Ozone-depleting substances that continue to grow in the background atmosphere are several of the CFCs and halons and all of the HCFCs, because they continue to be emitted from their large 'banks' in the developed world and because of expanding use in the developing world. The chlorinated solvents (methyl chloroform and carbon tetrachloride) are in decline and methyl bromide levels are constant. The net stratospheric chlorine data show (Figure 69) that the accumulation of ozone-depleting substances in the background atmosphere slowed during the early 1990s, stopped in the mid-1990s (maximum in 1994) and now is declining slowly. This is a significant development since 1996 (SoE 1996), which showed a slight reduction of total chlorine in the lower atmosphere in the early 1990s. Models indicate that stratospheric chlorine and ozone responses lag chlorine behaviour in the lower atmosphere by about three to five years, suggesting that stratospheric ozone depletion over Australia and Antarctica should have peaked in the late 1990s.

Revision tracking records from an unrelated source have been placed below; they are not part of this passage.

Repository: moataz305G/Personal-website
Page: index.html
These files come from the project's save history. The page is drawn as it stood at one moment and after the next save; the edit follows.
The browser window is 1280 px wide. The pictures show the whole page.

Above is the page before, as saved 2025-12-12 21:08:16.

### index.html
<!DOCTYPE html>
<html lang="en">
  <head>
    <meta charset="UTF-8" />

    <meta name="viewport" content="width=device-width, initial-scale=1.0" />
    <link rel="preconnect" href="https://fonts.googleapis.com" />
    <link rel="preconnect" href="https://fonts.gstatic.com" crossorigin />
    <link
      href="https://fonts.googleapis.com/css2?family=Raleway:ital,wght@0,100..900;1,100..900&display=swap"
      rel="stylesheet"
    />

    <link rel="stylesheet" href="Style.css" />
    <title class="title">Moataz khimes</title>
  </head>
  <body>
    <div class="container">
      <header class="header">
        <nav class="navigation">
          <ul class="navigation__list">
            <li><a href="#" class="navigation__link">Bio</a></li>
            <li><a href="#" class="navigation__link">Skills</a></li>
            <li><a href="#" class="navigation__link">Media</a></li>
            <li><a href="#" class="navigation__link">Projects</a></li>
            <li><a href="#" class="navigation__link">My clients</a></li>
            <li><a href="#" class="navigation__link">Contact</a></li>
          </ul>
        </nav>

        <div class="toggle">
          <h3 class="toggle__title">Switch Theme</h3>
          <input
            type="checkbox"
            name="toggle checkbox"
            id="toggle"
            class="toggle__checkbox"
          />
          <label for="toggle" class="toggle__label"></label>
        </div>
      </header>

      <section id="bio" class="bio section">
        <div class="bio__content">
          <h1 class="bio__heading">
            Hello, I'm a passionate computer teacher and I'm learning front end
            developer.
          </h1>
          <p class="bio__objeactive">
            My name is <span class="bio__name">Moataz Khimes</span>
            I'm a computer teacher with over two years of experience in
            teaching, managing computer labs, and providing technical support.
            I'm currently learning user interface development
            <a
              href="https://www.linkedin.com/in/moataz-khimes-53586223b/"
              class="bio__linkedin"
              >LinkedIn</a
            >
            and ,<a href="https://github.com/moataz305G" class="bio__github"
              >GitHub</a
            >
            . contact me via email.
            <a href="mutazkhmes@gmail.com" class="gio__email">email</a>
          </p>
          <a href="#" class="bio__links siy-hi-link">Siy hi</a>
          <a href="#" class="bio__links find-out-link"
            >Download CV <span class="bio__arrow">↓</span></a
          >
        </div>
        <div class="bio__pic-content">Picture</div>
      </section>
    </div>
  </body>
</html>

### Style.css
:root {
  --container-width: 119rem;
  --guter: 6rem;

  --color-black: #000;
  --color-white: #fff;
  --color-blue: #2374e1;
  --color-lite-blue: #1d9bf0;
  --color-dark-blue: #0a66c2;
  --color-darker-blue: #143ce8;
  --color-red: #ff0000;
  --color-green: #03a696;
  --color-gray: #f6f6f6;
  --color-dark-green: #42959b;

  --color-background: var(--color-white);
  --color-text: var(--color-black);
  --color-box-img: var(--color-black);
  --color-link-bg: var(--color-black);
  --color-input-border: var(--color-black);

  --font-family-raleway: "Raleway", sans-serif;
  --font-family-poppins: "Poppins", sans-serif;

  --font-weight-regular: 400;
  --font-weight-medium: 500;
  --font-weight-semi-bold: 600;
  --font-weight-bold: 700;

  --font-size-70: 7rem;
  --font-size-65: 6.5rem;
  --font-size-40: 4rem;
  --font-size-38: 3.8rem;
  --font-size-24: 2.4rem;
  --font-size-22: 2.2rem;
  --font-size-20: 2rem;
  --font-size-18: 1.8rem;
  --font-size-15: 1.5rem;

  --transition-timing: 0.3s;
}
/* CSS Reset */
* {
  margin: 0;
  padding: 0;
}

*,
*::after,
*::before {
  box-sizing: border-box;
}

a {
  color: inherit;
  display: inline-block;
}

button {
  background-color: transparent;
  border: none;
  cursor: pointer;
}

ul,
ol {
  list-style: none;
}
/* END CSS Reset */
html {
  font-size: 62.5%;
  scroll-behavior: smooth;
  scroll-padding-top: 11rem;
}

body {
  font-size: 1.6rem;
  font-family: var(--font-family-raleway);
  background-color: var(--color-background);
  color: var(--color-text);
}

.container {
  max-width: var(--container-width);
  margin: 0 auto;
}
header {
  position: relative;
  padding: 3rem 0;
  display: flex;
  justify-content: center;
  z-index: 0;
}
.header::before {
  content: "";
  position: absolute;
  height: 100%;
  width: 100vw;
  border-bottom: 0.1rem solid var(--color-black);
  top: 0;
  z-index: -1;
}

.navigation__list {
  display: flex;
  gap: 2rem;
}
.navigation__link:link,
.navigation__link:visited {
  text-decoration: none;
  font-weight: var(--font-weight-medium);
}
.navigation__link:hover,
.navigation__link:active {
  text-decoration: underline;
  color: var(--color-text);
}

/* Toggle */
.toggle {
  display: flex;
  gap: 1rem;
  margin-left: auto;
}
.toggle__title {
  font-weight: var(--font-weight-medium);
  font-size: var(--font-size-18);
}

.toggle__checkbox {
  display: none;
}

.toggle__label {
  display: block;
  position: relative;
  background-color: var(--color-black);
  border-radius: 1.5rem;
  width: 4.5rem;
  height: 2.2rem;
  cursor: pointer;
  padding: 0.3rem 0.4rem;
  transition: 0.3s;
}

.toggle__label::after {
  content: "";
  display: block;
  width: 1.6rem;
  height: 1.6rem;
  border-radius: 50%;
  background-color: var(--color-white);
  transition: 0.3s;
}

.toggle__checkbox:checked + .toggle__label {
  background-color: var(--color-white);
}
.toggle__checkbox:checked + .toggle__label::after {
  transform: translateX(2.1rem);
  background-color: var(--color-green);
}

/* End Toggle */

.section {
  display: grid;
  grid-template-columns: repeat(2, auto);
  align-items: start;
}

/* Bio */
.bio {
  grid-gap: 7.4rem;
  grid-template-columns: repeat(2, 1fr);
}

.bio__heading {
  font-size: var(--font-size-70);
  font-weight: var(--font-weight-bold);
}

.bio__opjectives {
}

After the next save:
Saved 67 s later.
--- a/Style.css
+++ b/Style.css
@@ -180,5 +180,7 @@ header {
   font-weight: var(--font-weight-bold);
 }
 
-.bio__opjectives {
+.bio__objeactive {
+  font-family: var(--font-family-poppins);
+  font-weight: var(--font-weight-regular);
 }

Ozone depletion was first observed in Antarctica in the early 1970s (first reported by Farman et al. 1985) when stratospheric chlorine levels had risen to about 2 ppb (Figure 70). Predictions of future chlorine levels suggest that ozone recovery is expected by about 2050 (when chlorine levels fall to about 2 ppb). However, recovery may be delayed by as much as 50 years because of climate change (a colder stratosphere, resulting from enhanced levels of greenhouse gases, leads to more ozone destruction in polar regions) and larger than anticipated use of ozone-depleting substances, in particular CFCs and halons, in developing countries. Illegal production of ozone-depleting substances is believed to be relatively small and is not expected to delay ozone recovery significantly (Fraser 2000).
Figure 70: Past and future stratospheric chlorine levels (ppb, cumulative) based on global atmospheric observations (1980-2000), historic (1960-1980) and future emission data (2000-2050) of the major ozone-depleting substances.
Future emissions are calculated assuming global compliance to the Montreal Protocol (scenario A3, Madronich & Velders 1999). The contribution of methyl bromide is split into anthropogenic (A) and natural (N) components and the natural ozone-depleting substance methyl chloride is included. The line at 2 ppb corresponds to when ozone depletion was first detected (about 1980) and when ozone recovery is anticipated (about 2050). Other chlorocarbons such as chloroform (CHCl3), dichloromethane (CH2Cl2) and a range of chlorinated solvents contribute a further 0.1 ppb to stratospheric chlorine (not shown).
Source: Madronich and Velders (1999).
Ozone recovery is expected by about 2050 but may be delayed by as much as 50 years.